Action item: The entries that follow contain images, which should be left out; output everything else exactly.

Records to use:
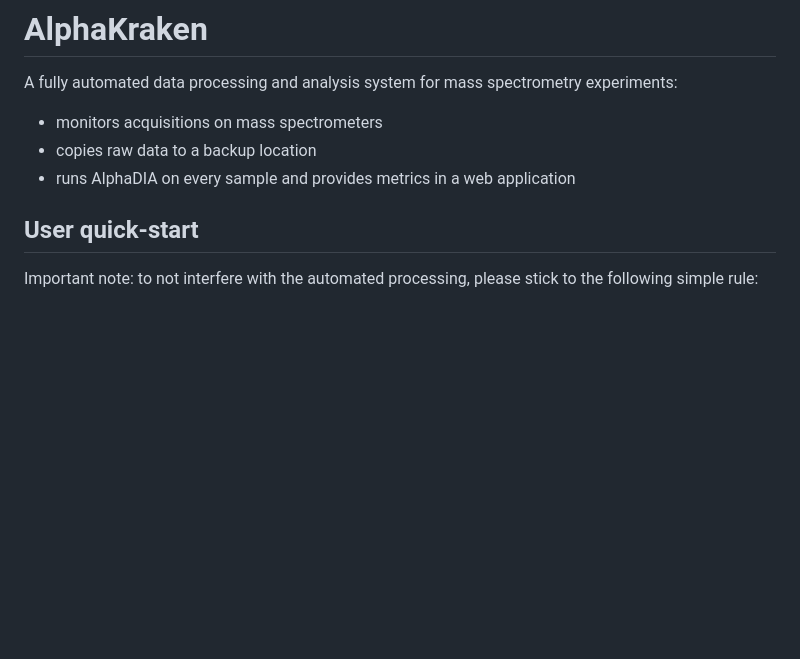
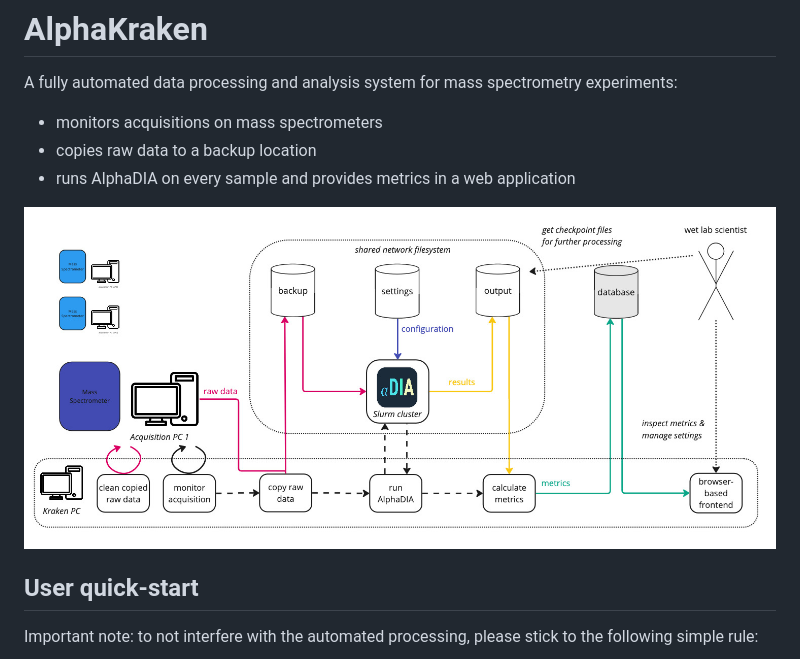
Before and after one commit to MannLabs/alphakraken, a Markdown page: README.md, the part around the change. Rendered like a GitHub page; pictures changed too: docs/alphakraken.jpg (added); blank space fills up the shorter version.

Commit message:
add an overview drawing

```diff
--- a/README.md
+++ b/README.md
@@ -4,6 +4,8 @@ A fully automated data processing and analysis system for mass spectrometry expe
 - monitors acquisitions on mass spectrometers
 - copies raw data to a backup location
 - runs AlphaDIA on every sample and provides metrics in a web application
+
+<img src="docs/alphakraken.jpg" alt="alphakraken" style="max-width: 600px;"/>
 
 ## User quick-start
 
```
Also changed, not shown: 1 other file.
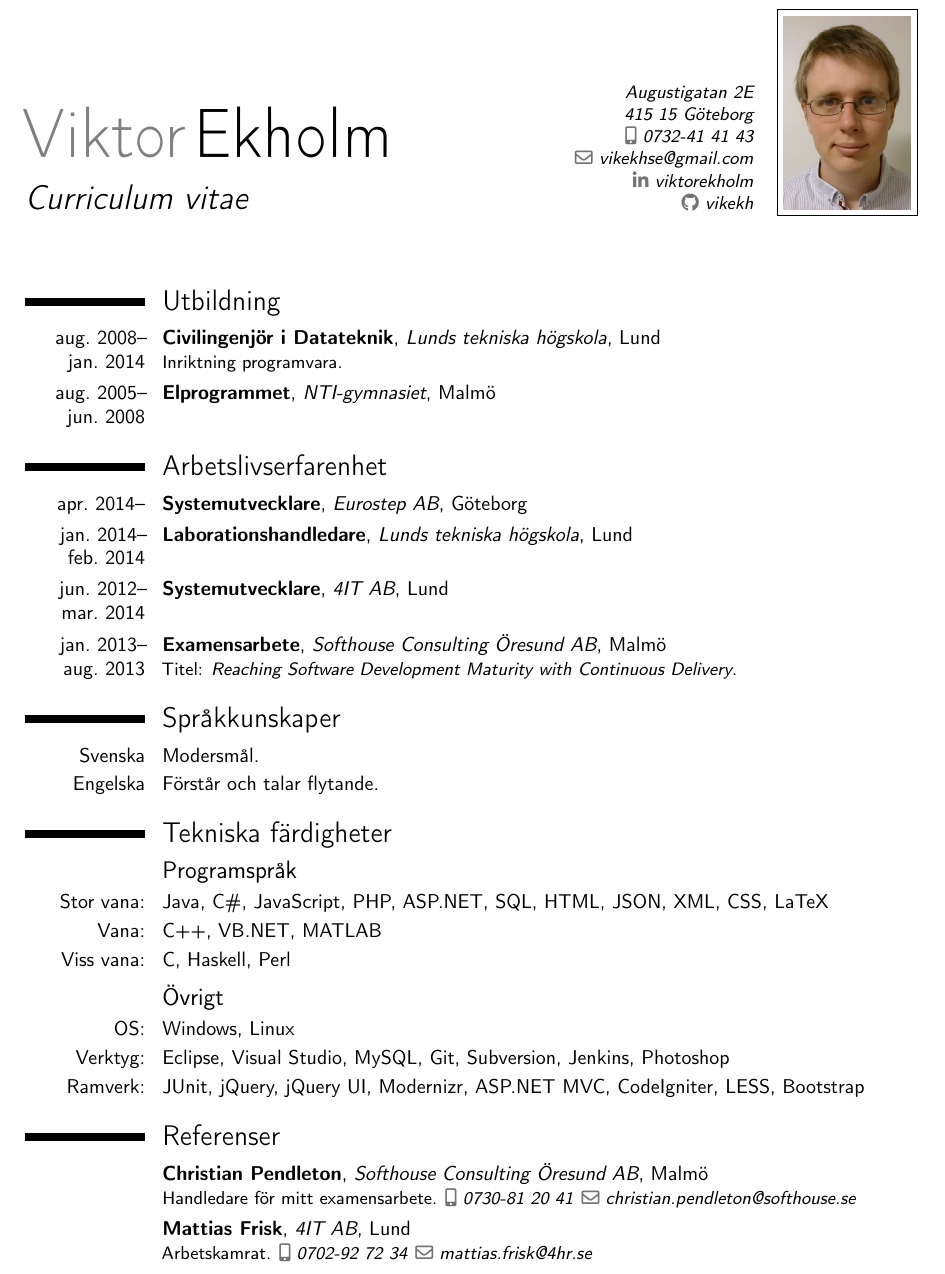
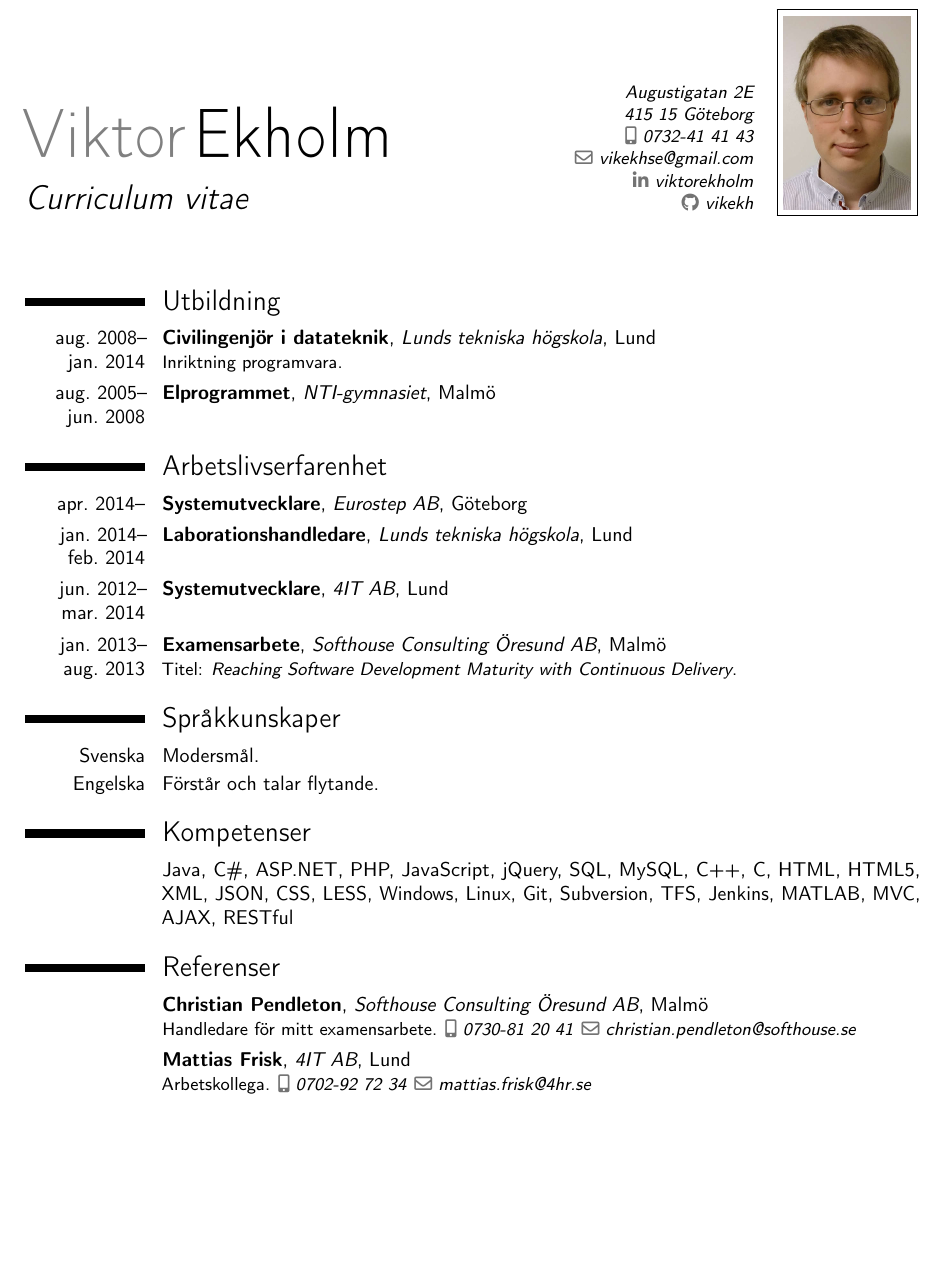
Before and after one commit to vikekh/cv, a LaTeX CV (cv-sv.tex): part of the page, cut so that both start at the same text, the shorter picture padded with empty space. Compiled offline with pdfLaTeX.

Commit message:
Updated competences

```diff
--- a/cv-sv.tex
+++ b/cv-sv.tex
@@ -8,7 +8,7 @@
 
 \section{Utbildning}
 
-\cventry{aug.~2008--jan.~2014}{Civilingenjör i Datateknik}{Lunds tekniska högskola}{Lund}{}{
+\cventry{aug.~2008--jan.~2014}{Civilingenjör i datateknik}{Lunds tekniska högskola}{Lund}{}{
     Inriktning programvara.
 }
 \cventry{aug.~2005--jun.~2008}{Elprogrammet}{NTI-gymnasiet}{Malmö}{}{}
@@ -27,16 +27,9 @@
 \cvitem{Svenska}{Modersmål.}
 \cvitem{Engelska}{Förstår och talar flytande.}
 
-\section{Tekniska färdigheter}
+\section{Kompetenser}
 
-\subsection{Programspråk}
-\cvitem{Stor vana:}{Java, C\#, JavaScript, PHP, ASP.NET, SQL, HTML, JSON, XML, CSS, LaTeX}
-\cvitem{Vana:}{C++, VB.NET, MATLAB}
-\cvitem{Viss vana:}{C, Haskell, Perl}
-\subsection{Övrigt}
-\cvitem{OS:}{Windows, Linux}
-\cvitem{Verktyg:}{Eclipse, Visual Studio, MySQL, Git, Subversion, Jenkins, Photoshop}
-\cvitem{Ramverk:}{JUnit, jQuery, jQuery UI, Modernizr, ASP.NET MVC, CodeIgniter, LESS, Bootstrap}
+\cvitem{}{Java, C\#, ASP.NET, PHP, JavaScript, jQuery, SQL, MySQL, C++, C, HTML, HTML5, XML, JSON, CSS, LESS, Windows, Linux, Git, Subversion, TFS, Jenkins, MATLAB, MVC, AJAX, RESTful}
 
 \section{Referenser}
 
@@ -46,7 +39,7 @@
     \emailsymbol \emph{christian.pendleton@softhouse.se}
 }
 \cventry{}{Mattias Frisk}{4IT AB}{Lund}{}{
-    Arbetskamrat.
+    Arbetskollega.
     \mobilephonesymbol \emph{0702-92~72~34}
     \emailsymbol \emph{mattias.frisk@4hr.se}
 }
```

Response below:
Before and after one commit to MannLabs/alphakraken, a Markdown page: README.md, the part around the change. Rendered like a GitHub page; pictures changed too: docs/alphakraken.jpg (added); blank space fills up the shorter version.

Commit message:
add an overview drawing

```diff
--- a/README.md
+++ b/README.md
@@ -4,6 +4,8 @@ A fully automated data processing and analysis system for mass spectrometry expe
 - monitors acquisitions on mass spectrometers
 - copies raw data to a backup location
 - runs AlphaDIA on every sample and provides metrics in a web application
+
+<img src="docs/alphakraken.jpg" alt="alphakraken" style="max-width: 600px;"/>
 
 ## User quick-start
 
```
Also changed, not shown: 1 other file.
Before and after one commit to vikekh/cv, a LaTeX CV (cv-sv.tex): part of the page, cut so that both start at the same text, the shorter picture padded with empty space. Compiled offline with pdfLaTeX.

Commit message:
Updated competences

```diff
--- a/cv-sv.tex
+++ b/cv-sv.tex
@@ -8,7 +8,7 @@
 
 \section{Utbildning}
 
-\cventry{aug.~2008--jan.~2014}{Civilingenjör i Datateknik}{Lunds tekniska högskola}{Lund}{}{
+\cventry{aug.~2008--jan.~2014}{Civilingenjör i datateknik}{Lunds tekniska högskola}{Lund}{}{
     Inriktning programvara.
 }
 \cventry{aug.~2005--jun.~2008}{Elprogrammet}{NTI-gymnasiet}{Malmö}{}{}
@@ -27,16 +27,9 @@
 \cvitem{Svenska}{Modersmål.}
 \cvitem{Engelska}{Förstår och talar flytande.}
 
-\section{Tekniska färdigheter}
+\section{Kompetenser}
 
-\subsection{Programspråk}
-\cvitem{Stor vana:}{Java, C\#, JavaScript, PHP, ASP.NET, SQL, HTML, JSON, XML, CSS, LaTeX}
-\cvitem{Vana:}{C++, VB.NET, MATLAB}
-\cvitem{Viss vana:}{C, Haskell, Perl}
-\subsection{Övrigt}
-\cvitem{OS:}{Windows, Linux}
-\cvitem{Verktyg:}{Eclipse, Visual Studio, MySQL, Git, Subversion, Jenkins, Photoshop}
-\cvitem{Ramverk:}{JUnit, jQuery, jQuery UI, Modernizr, ASP.NET MVC, CodeIgniter, LESS, Bootstrap}
+\cvitem{}{Java, C\#, ASP.NET, PHP, JavaScript, jQuery, SQL, MySQL, C++, C, HTML, HTML5, XML, JSON, CSS, LESS, Windows, Linux, Git, Subversion, TFS, Jenkins, MATLAB, MVC, AJAX, RESTful}
 
 \section{Referenser}
 
@@ -46,7 +39,7 @@
     \emailsymbol \emph{christian.pendleton@softhouse.se}
 }
 \cventry{}{Mattias Frisk}{4IT AB}{Lund}{}{
-    Arbetskamrat.
+    Arbetskollega.
     \mobilephonesymbol \emph{0702-92~72~34}
     \emailsymbol \emph{mattias.frisk@4hr.se}
 }
```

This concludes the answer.